FACT SHEET on the President’s Plan to Make College More Affordable: A Better Bargain for the Middle Class


Michigan-Specific Fact Sheet on the President's Plan


2013 Community College Federal Legislative Priorities

To view additional background information on any of these issues, please click here.
To download our "Green Sheet" of the below priorities, please click here.


Legislative Priorities

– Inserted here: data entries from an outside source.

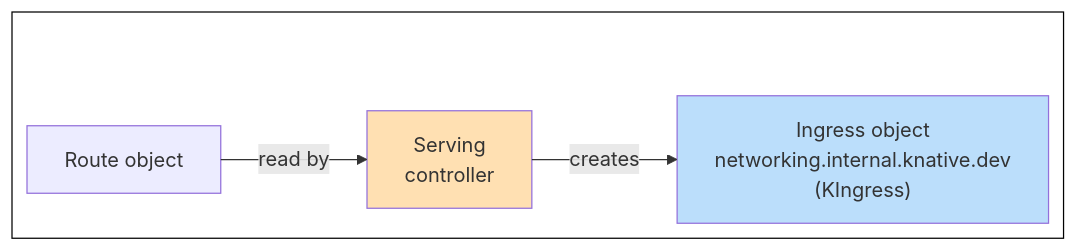
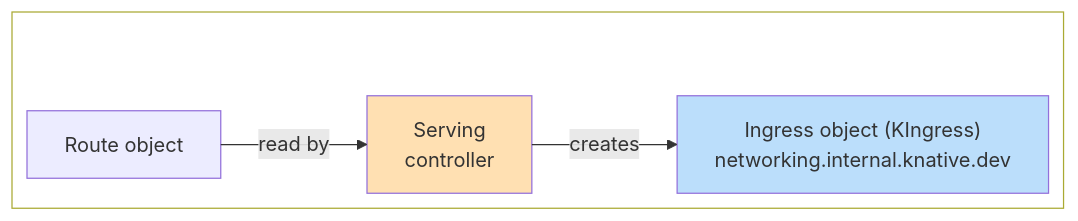
Before and after one commit to knative/docs: the first of 6 diagrams in docs/versioned/serving/config-network-adapters.md, drawn with Mermaid. The commit also changed other lines of this file, not shown here.

Commit message:
Update config-network-adapters.md
Chart formatting

````diff
--- a/docs/versioned/serving/config-network-adapters.md
+++ b/docs/versioned/serving/config-network-adapters.md
@@ -22,19 +22,19 @@
     ```mermaid
     ---
     config:
       layout: elk
       theme: default
     ---
     flowchart LR
-      subgraph flow[" "]
+      subgraph top[" "]
         direction LR
-            kingress1["Ingress object<br>networking.internal.knative.dev<br>(KIngress)"]
+            kingress1["Ingress object (KIngress)<br>networking.internal.knative.dev"]
             serving["Serving<br>controller"]
             route["Route object"]
       end
         route -- read by --> serving
         serving -- creates --> kingress1
         style kingress1 fill:#BBDEFB,stroke-width:1px,stroke-dasharray: 0
         style serving fill:#FFE0B2
-        style flow    background:transparent, border:none,fill:transparent,stroke:#000000
+        style top fill:transparent
     ```
````
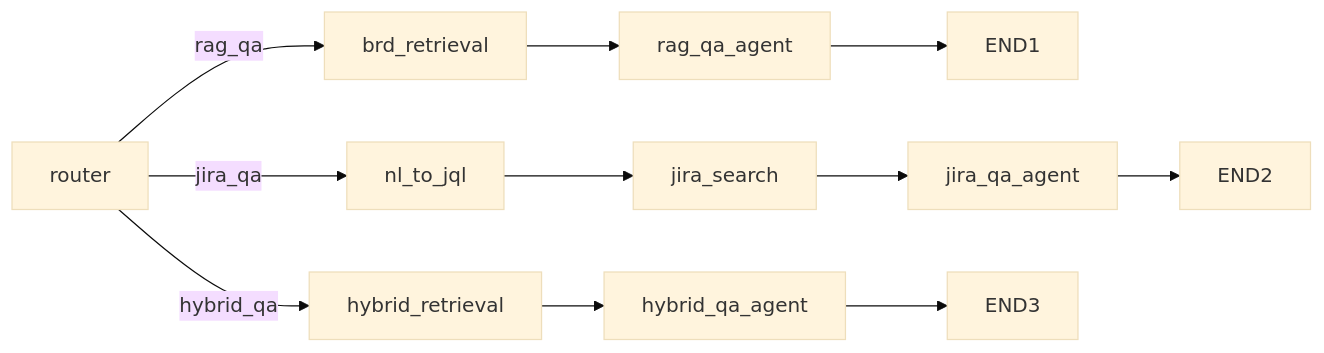
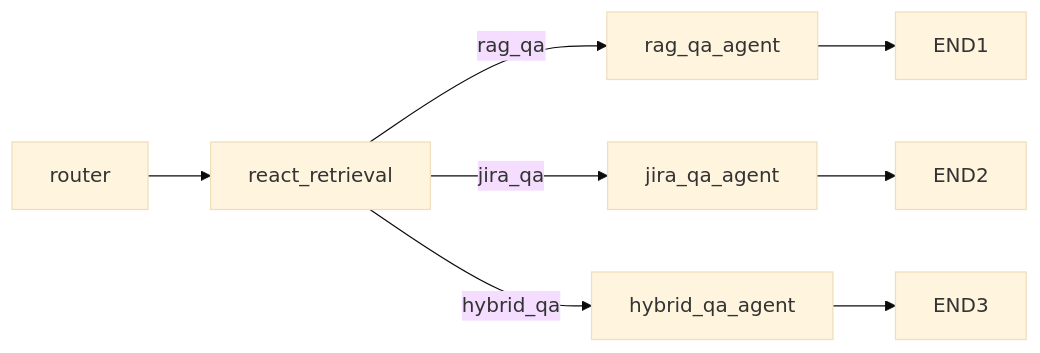
One commit to amit2440/jira-ai-agent changed the second of 3 diagrams in docs/LANGGRAPH.md. Above: the diagram before and after it, drawn with Mermaid (base theme). The commit also changed other lines of this file and 31 other files, not shown here.

Commit message:
fix: Docs & Diagrams

````diff
--- a/docs/LANGGRAPH.md
+++ b/docs/LANGGRAPH.md
@@ -78,7 +76,7 @@
 ```mermaid
 flowchart LR
-    RT[router]
-    RT -->|rag_qa| A[brd_retrieval] --> B[rag_qa_agent] --> END1
-    RT -->|jira_qa| C[nl_to_jql] --> D[jira_search] --> E[jira_qa_agent] --> END2
-    RT -->|hybrid_qa| F[hybrid_retrieval] --> G[hybrid_qa_agent] --> END3
+    RT[router] --> RR[react_retrieval]
+    RR -->|rag_qa| A[rag_qa_agent] --> END1
+    RR -->|jira_qa| B[jira_qa_agent] --> END2
+    RR -->|hybrid_qa| C[hybrid_qa_agent] --> END3
 ```
````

Strengthen Workforce Development
Congress should reauthorize the Workforce Investment Act (WIA) this year, prioritizing the role that community colleges play in educating American’s workforce. This should be achieved, in part, by authorizing the Community College to Career Fund, ensuring that community colleges are members of state and local workforce investment boards, and making public institutions of higher education automatically eligible as training providers. Additionally, the Adult Education and Family Literacy Act (AEFLA) is a critical component of addressing adult literacy issues. Community colleges serve as key providers and, in some cases, as state administrators of AEFLA funding.  Support for this program should be enhanced.
Improve the Higher Education Act
In reauthorizing the Higher Education Act (HEA), Congress needs to focus on the unique mission and contribution of community colleges.  Incentives and support should be given to institutions and students alike to ensure credential attainment. Completion measures must fully incorporate the transfer and workforce development missions of community colleges.  Federal student aid programs should continue to provide support for a wide range of students, including eligibility for part-time students and reestablishment of the year-round Pell Grant.  Regulatory costs must be substantially reduced.  The loan programs must reflect that not all community college students are strong candidates for borrowing.  Hence, the default rate measures are often unrepresentative of institutional performance.
Enhance the Carl D. Perkins Career and Technical Education (CTE) Act
In reauthorizing the Carl D. Perkins CTE Act, Congress should maintain program flexibility, allowing community colleges to effectively tailor funds to address local needs, while strengthening CTE programs. The reauthorization should enhance provisions in current law that provide students with clear pathways to college and career readiness, and strengthen the ties between educational institutions and local businesses.  Perkins, WIA and other federal accountability reporting requirements should be identical across programs wherever appropriate.
Help Community Colleges Serve Veteran Students
Community colleges need additional support in their traditional and essential role of assisting both veterans and active duty service members. Congress must ensure that veterans receive comprehensive counseling and related services about all educational options and fund the Centers of Excellence for Veterans Success in the HEA. Community colleges support balanced efforts to protect military and veteran students by providing them with needed information to make sound educational decisions.
Pass the Development, Relief and Education for Alien Minors (DREAM) Act
The Development, Relief and Education for Alien Minors (DREAM) Act provides a path to legal status for thousands of undocumented students who were brought to this country as children, worked their way through high school, and now face an uncertain future. The DREAM Act returns to states the decision of whether to extend in-state tuition to undocumented students. The Deferred Action for Childhood Arrivals program was a step in the right direction, but Congress must now finish the job of allowing these students to be full contributors to our economy and society.
Improve the Elementary and Secondary Education Act (ESEA)
As Congress reauthorizes this key education statute it needs to consider the critical role that community colleges play in supporting the nation’s K-12 system. Community colleges look to partner with the federal government to offer more dual enrollment programs and early college high schools for targeted populations. Their prominent role in teacher preparation should be better supported through the ESEA. Additionally, Congress should focus on effective implementation of national college and career readiness standards that will help reduce the need for remedial education and improve student time-to-degree. 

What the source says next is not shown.